Image by Free-Photos from Pixabay
Quentin Tarantino is known for many things: foot fetishes, a love of spaghetti westerns, martial arts films, alternative histories, lengthy monologues, and copious amounts of over-the-top violence and bloodshed. Once Upon a Time in Hollywood (or OUATIH, as everyone seems to be calling it) keeps many of these elements, but the violence and bloodshed are almost nonexistent. When it does enter the picture, it's that much more shocking because of its noticeable absence throughout most of the film.

Rick Dalton, a fictional character, (Leonardo DiCaprio) feels certain his career won't last much longer. His reputation has sunk due to the fact that he always plays a villain who gets beat up. It doesn't help that he's also an alcoholic. He thinks his career has sunk to a new low when he is offered a chance to make Italian Westerns. His stunt double and best friend, Cliff Booth (Brad Pitt), drives him around and does odd jobs around the house since unfortunate circumstances have blocked him from working much lately. We follow these two men around as they work at the studio, watch shows at home, and drive around town.

The real-life Sharon Tate (Margot Robbie), along with her husband, Roman Polanski, live next door to Dalton, although the neighbors have never met. We see Tate partying in Hollywood, going to the movies to see herself, dancing around to records, and snoring in bed.

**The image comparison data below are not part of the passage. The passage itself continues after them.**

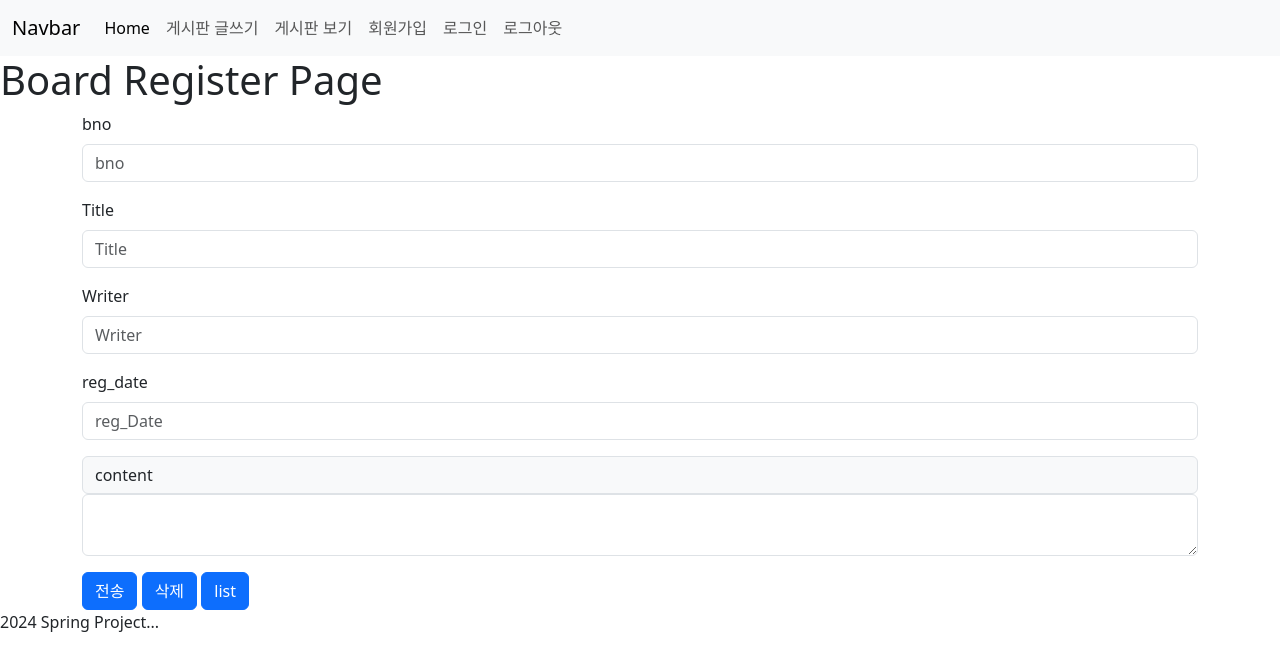
Repository: leegangjin/springTest240430
Page: http://localhost/spring_study/WEB-INF/views/board/detail.jsp
An editor plug-in stored every save of this project. The page is shown before and after the next save, followed by the edit.
The browser window is 1280 px wide. The pictures show the whole page.
The page is served by Tomcat 9. Nobody is signed in. The template is opened directly, without the code that normally fills it, so the values that code supplies are empty.

Above is the page before, as saved 2024-04-24 05:49:11.

After the next save:
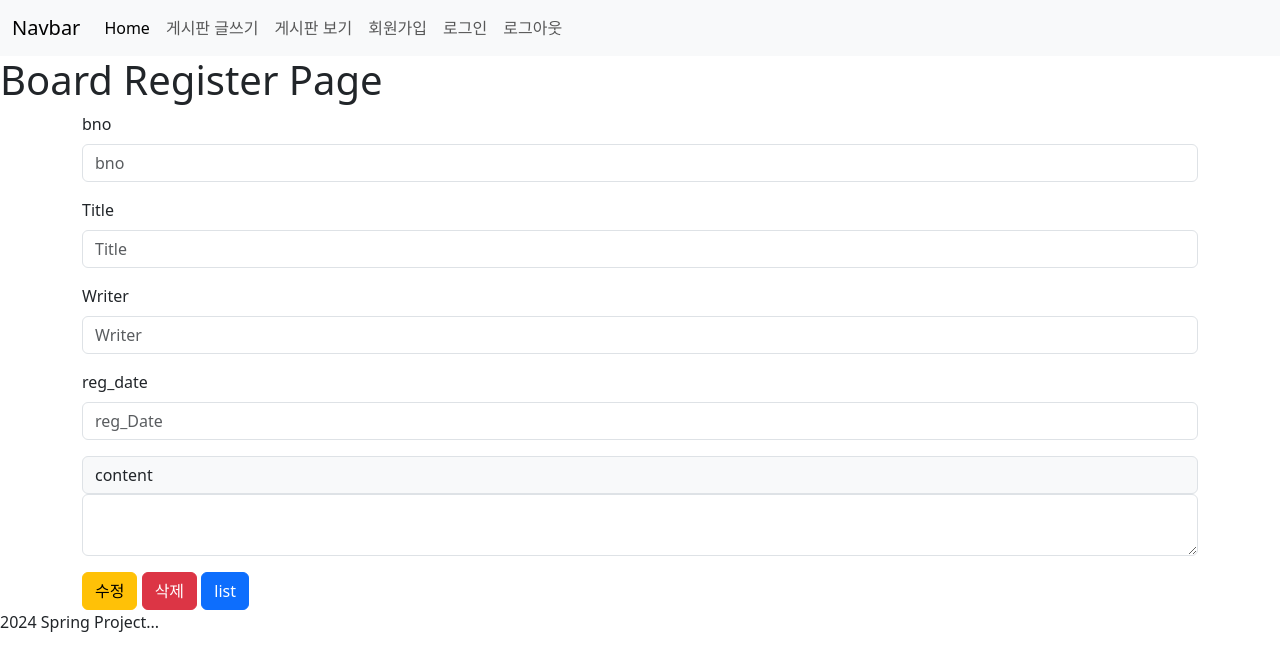
Saved 54 s later.
--- a/spring_study/src/main/webapp/WEB-INF/views/board/detail.jsp
+++ b/spring_study/src/main/webapp/WEB-INF/views/board/detail.jsp
@@ -33,8 +33,8 @@
 		<textarea class="form-control" name="content"
 			aria-label="With textarea"></textarea>
 	</div>
-	<a><button type="button" class="btn btn-primary">전송</button></a>
-	<a><button type="button" class="btn btn-primary">삭제</button></a>
+	<a><button type="button" class="btn btn-warning">수정</button></a>
+	<a><button type="button" class="btn btn-danger">삭제</button></a>
 	<a><button type="button" class="btn btn-primary">list</button></a>
 
 </div>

There are a million fun moments that will please any film buff, but the other characters we get to know to an extent are the Manson "family" -- that is, the many young men and women that became entangled with Charles Manson in the 1960s. While we first encounter this group after a wacky series of interactions Booth has with them on one of his times wandering about town, the most intriguing scenes happen at the end, when a few of the Manson family show up to "do the devil's work" at the Tate residence.

The final half hour of so brings all of our characters together, creating an alternative version of the grisly Tate murders that happened in 1969.

While this section is no doubt the most controversial and intriguing of OUATIH, the majority of the film isn't about the events that transpired that night. No, this movie is about Hollywood -- the glamour, the glitz, the blood, the sweat, and the tears that those in the film industry shed. Dalton loves his career, and he's sad to see it take a nosedive. Booth equally enjoys his work, but he also loves his dog, working outside, and driving around. He's a blue-collar man who found a way to walk in the shadow of the limelight. He walks among them, but he's not one of them. While we don't hear much from Tate, we see how she seems to love life. She feels proud of what she did on-screen, yet she's also content to go to parties and spend time with her friends.

So whose story is it? Is it Dalton's? The guy whose career seems to be slipping away from him, his fear of failure hanging ever-presently over him? Is it Booth's? The man who doesn't quite fit in -- yet he's found a soul mate and a place he can serve. Is it Tate? The it girl of the moment, whose life seems to be at a crossroads?

I'm such a fan of Leonardo DiCaprio but Brad Pitt stole the show here. Although we hear of questionable things Cliff Booth has done, on screen we see a loyal friend. Dalton doesn't know what a treasure he has in Booth. Booth plays that friend who is happy to live in someone's shadow. And he does it without resentment or entitlement. He's the moral center of this movie. The camera is completely in love with him, too, lingering on his slow smile and fit figure.

This movie is a departure and a triumph for Tarantino. Here we see a filmmaker in control. Who doesn't have to shock audiences to gain attention. It's rumored that this is the next to last movie Tarantino will make. I can't imagine that would be true, but if his future films are like this, I'm there for it.